╭─ INPUT

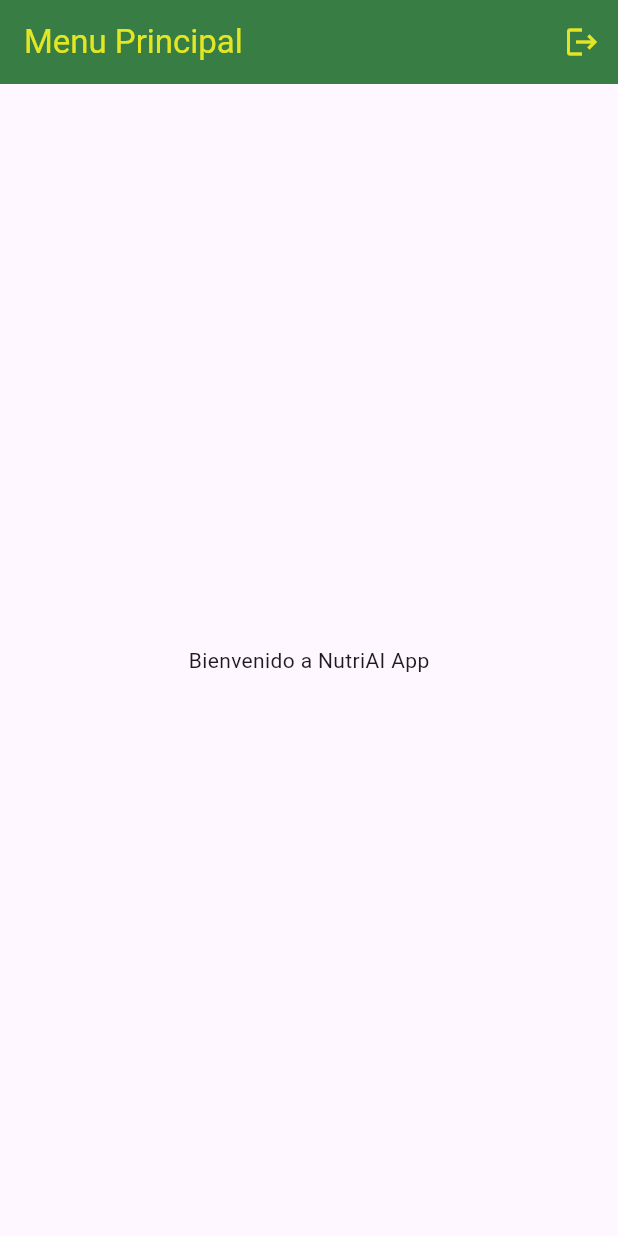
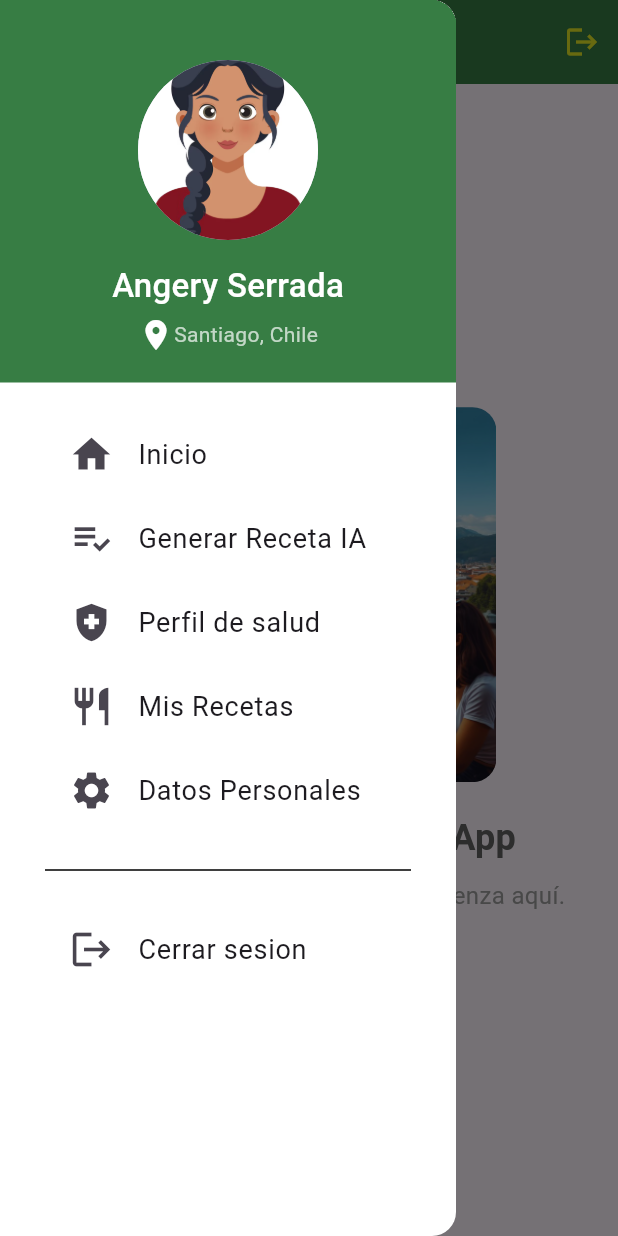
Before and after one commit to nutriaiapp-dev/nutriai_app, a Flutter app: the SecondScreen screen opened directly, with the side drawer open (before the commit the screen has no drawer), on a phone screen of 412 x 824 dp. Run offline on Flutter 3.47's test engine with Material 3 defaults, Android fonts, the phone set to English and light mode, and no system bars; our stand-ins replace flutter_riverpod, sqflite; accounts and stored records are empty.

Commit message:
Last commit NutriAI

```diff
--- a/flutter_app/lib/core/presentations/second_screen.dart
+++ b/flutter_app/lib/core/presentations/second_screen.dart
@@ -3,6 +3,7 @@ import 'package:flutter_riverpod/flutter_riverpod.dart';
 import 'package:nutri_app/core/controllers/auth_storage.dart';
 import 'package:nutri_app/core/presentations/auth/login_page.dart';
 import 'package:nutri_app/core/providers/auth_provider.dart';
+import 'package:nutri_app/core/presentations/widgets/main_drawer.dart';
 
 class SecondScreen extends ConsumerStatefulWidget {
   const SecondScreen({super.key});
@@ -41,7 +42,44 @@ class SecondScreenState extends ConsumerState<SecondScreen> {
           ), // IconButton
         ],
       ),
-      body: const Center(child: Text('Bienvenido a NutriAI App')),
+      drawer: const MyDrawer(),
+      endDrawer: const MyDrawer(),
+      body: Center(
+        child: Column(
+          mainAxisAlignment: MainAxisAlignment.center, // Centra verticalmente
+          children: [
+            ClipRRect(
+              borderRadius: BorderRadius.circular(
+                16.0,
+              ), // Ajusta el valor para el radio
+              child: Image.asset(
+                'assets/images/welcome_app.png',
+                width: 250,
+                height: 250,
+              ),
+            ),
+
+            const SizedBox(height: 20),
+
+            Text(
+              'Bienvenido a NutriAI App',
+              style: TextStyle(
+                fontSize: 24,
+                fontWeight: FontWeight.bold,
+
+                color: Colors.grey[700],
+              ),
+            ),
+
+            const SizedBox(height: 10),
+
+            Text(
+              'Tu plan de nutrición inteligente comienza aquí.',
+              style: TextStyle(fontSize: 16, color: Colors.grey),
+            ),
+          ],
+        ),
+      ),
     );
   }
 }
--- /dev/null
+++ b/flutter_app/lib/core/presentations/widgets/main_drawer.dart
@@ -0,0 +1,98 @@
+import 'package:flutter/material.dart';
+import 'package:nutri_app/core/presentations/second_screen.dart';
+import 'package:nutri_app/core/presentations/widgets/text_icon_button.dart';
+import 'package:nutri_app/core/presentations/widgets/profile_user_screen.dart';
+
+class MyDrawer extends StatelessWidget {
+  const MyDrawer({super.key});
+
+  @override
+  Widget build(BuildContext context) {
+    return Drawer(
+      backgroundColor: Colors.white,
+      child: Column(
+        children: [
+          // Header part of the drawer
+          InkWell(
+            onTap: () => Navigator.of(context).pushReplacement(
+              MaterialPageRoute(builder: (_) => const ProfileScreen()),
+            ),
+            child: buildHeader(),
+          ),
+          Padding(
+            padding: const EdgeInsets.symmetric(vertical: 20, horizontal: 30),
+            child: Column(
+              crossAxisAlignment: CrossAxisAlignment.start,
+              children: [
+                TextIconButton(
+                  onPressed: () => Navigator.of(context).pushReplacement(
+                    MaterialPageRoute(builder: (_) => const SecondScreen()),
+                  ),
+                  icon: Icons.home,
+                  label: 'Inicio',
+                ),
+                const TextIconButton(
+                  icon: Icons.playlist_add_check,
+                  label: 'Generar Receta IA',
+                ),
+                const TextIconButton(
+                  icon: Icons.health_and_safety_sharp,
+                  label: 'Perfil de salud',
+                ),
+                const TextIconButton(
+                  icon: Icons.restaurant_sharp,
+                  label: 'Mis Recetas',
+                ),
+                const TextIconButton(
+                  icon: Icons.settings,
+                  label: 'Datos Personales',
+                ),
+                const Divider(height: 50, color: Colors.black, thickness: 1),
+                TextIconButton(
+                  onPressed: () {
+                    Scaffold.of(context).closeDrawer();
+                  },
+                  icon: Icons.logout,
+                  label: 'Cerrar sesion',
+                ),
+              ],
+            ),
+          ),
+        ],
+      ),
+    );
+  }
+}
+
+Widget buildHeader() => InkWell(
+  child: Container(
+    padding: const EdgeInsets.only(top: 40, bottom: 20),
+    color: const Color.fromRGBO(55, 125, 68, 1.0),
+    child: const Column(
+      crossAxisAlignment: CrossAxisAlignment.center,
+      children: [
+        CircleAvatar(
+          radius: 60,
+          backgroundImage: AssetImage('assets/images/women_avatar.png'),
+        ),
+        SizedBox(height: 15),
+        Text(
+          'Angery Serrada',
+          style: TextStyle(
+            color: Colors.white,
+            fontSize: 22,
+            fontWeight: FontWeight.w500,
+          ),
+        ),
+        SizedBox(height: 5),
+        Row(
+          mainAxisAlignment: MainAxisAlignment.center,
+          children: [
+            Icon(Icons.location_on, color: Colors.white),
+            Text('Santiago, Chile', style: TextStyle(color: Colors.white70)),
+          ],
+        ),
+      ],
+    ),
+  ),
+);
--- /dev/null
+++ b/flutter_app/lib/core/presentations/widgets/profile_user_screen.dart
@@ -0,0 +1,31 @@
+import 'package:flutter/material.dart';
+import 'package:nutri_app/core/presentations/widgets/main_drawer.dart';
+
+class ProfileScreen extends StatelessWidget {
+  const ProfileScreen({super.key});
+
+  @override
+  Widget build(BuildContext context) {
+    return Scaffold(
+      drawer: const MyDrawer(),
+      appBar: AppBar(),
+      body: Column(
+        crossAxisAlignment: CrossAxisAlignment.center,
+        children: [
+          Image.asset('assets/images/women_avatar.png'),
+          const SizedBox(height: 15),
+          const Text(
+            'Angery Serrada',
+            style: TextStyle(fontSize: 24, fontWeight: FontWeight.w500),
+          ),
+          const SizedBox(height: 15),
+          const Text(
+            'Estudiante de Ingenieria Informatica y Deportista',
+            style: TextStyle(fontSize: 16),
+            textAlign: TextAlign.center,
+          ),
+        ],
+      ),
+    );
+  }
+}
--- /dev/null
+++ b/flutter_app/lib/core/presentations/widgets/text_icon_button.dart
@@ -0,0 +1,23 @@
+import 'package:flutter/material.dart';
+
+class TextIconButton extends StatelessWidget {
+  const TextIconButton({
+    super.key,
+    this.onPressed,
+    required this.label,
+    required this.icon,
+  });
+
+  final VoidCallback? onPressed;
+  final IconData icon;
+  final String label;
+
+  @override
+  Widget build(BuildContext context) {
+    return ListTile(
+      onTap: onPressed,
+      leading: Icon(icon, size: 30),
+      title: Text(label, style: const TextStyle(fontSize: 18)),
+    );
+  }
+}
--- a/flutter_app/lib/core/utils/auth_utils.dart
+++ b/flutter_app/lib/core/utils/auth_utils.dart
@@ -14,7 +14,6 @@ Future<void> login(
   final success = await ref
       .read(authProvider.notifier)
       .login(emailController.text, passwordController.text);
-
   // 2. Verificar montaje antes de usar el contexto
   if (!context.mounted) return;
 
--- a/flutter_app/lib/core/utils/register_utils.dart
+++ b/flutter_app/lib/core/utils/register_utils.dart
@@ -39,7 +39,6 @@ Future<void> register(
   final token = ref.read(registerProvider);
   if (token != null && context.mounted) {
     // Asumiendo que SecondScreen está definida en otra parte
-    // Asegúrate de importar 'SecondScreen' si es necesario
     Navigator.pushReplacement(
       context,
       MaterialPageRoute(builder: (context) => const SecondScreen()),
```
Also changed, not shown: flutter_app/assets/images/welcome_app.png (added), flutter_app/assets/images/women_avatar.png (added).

╰─

§ WHAT IS EXPECTED
Write out the whole listing exactly. Pictures stay out.

§ ANSWER FOR THE TASK
Before and after one commit to nutriaiapp-dev/nutriai_app, a Flutter app: the SecondScreen screen opened directly, with the side drawer open (before the commit the screen has no drawer), on a phone screen of 412 x 824 dp. Run offline on Flutter 3.47's test engine with Material 3 defaults, Android fonts, the phone set to English and light mode, and no system bars; our stand-ins replace flutter_riverpod, sqflite; accounts and stored records are empty.

Commit message:
Last commit NutriAI

```diff
--- a/flutter_app/lib/core/presentations/second_screen.dart
+++ b/flutter_app/lib/core/presentations/second_screen.dart
@@ -3,6 +3,7 @@ import 'package:flutter_riverpod/flutter_riverpod.dart';
 import 'package:nutri_app/core/controllers/auth_storage.dart';
 import 'package:nutri_app/core/presentations/auth/login_page.dart';
 import 'package:nutri_app/core/providers/auth_provider.dart';
+import 'package:nutri_app/core/presentations/widgets/main_drawer.dart';
 
 class SecondScreen extends ConsumerStatefulWidget {
   const SecondScreen({super.key});
@@ -41,7 +42,44 @@ class SecondScreenState extends ConsumerState<SecondScreen> {
           ), // IconButton
         ],
       ),
-      body: const Center(child: Text('Bienvenido a NutriAI App')),
+      drawer: const MyDrawer(),
+      endDrawer: const MyDrawer(),
+      body: Center(
+        child: Column(
+          mainAxisAlignment: MainAxisAlignment.center, // Centra verticalmente
+          children: [
+            ClipRRect(
+              borderRadius: BorderRadius.circular(
+                16.0,
+              ), // Ajusta el valor para el radio
+              child: Image.asset(
+                'assets/images/welcome_app.png',
+                width: 250,
+                height: 250,
+              ),
+            ),
+
+            const SizedBox(height: 20),
+
+            Text(
+              'Bienvenido a NutriAI App',
+              style: TextStyle(
+                fontSize: 24,
+                fontWeight: FontWeight.bold,
+
+                color: Colors.grey[700],
+              ),
+            ),
+
+            const SizedBox(height: 10),
+
+            Text(
+              'Tu plan de nutrición inteligente comienza aquí.',
+              style: TextStyle(fontSize: 16, color: Colors.grey),
+            ),
+          ],
+        ),
+      ),
     );
   }
 }
--- /dev/null
+++ b/flutter_app/lib/core/presentations/widgets/main_drawer.dart
@@ -0,0 +1,98 @@
+import 'package:flutter/material.dart';
+import 'package:nutri_app/core/presentations/second_screen.dart';
+import 'package:nutri_app/core/presentations/widgets/text_icon_button.dart';
+import 'package:nutri_app/core/presentations/widgets/profile_user_screen.dart';
+
+class MyDrawer extends StatelessWidget {
+  const MyDrawer({super.key});
+
+  @override
+  Widget build(BuildContext context) {
+    return Drawer(
+      backgroundColor: Colors.white,
+      child: Column(
+        children: [
+          // Header part of the drawer
+          InkWell(
+            onTap: () => Navigator.of(context).pushReplacement(
+              MaterialPageRoute(builder: (_) => const ProfileScreen()),
+            ),
+            child: buildHeader(),
+          ),
+          Padding(
+            padding: const EdgeInsets.symmetric(vertical: 20, horizontal: 30),
+            child: Column(
+              crossAxisAlignment: CrossAxisAlignment.start,
+              children: [
+                TextIconButton(
+                  onPressed: () => Navigator.of(context).pushReplacement(
+                    MaterialPageRoute(builder: (_) => const SecondScreen()),
+                  ),
+                  icon: Icons.home,
+                  label: 'Inicio',
+                ),
+                const TextIconButton(
+                  icon: Icons.playlist_add_check,
+                  label: 'Generar Receta IA',
+                ),
+                const TextIconButton(
+                  icon: Icons.health_and_safety_sharp,
+                  label: 'Perfil de salud',
+                ),
+                const TextIconButton(
+                  icon: Icons.restaurant_sharp,
+                  label: 'Mis Recetas',
+                ),
+                const TextIconButton(
+                  icon: Icons.settings,
+                  label: 'Datos Personales',
+                ),
+                const Divider(height: 50, color: Colors.black, thickness: 1),
+                TextIconButton(
+                  onPressed: () {
+                    Scaffold.of(context).closeDrawer();
+                  },
+                  icon: Icons.logout,
+                  label: 'Cerrar sesion',
+                ),
+              ],
+            ),
+          ),
+        ],
+      ),
+    );
+  }
+}
+
+Widget buildHeader() => InkWell(
+  child: Container(
+    padding: const EdgeInsets.only(top: 40, bottom: 20),
+    color: const Color.fromRGBO(55, 125, 68, 1.0),
+    child: const Column(
+      crossAxisAlignment: CrossAxisAlignment.center,
+      children: [
+        CircleAvatar(
+          radius: 60,
+          backgroundImage: AssetImage('assets/images/women_avatar.png'),
+        ),
+        SizedBox(height: 15),
+        Text(
+          'Angery Serrada',
+          style: TextStyle(
+            color: Colors.white,
+            fontSize: 22,
+            fontWeight: FontWeight.w500,
+          ),
+        ),
+        SizedBox(height: 5),
+        Row(
+          mainAxisAlignment: MainAxisAlignment.center,
+          children: [
+            Icon(Icons.location_on, color: Colors.white),
+            Text('Santiago, Chile', style: TextStyle(color: Colors.white70)),
+          ],
+        ),
+      ],
+    ),
+  ),
+);
--- /dev/null
+++ b/flutter_app/lib/core/presentations/widgets/profile_user_screen.dart
@@ -0,0 +1,31 @@
+import 'package:flutter/material.dart';
+import 'package:nutri_app/core/presentations/widgets/main_drawer.dart';
+
+class ProfileScreen extends StatelessWidget {
+  const ProfileScreen({super.key});
+
+  @override
+  Widget build(BuildContext context) {
+    return Scaffold(
+      drawer: const MyDrawer(),
+      appBar: AppBar(),
+      body: Column(
+        crossAxisAlignment: CrossAxisAlignment.center,
+        children: [
+          Image.asset('assets/images/women_avatar.png'),
+          const SizedBox(height: 15),
+          const Text(
+            'Angery Serrada',
+            style: TextStyle(fontSize: 24, fontWeight: FontWeight.w500),
+          ),
+          const SizedBox(height: 15),
+          const Text(
+            'Estudiante de Ingenieria Informatica y Deportista',
+            style: TextStyle(fontSize: 16),
+            textAlign: TextAlign.center,
+          ),
+        ],
+      ),
+    );
+  }
+}
--- /dev/null
+++ b/flutter_app/lib/core/presentations/widgets/text_icon_button.dart
@@ -0,0 +1,23 @@
+import 'package:flutter/material.dart';
+
+class TextIconButton extends StatelessWidget {
+  const TextIconButton({
+    super.key,
+    this.onPressed,
+    required this.label,
+    required this.icon,
+  });
+
+  final VoidCallback? onPressed;
+  final IconData icon;
+  final String label;
+
+  @override
+  Widget build(BuildContext context) {
+    return ListTile(
+      onTap: onPressed,
+      leading: Icon(icon, size: 30),
+      title: Text(label, style: const TextStyle(fontSize: 18)),
+    );
+  }
+}
--- a/flutter_app/lib/core/utils/auth_utils.dart
+++ b/flutter_app/lib/core/utils/auth_utils.dart
@@ -14,7 +14,6 @@ Future<void> login(
   final success = await ref
       .read(authProvider.notifier)
       .login(emailController.text, passwordController.text);
-
   // 2. Verificar montaje antes de usar el contexto
   if (!context.mounted) return;
 
--- a/flutter_app/lib/core/utils/register_utils.dart
+++ b/flutter_app/lib/core/utils/register_utils.dart
@@ -39,7 +39,6 @@ Future<void> register(
   final token = ref.read(registerProvider);
   if (token != null && context.mounted) {
     // Asumiendo que SecondScreen está definida en otra parte
-    // Asegúrate de importar 'SecondScreen' si es necesario
     Navigator.pushReplacement(
       context,
       MaterialPageRoute(builder: (context) => const SecondScreen()),
```
Also changed, not shown: flutter_app/assets/images/welcome_app.png (added), flutter_app/assets/images/women_avatar.png (added).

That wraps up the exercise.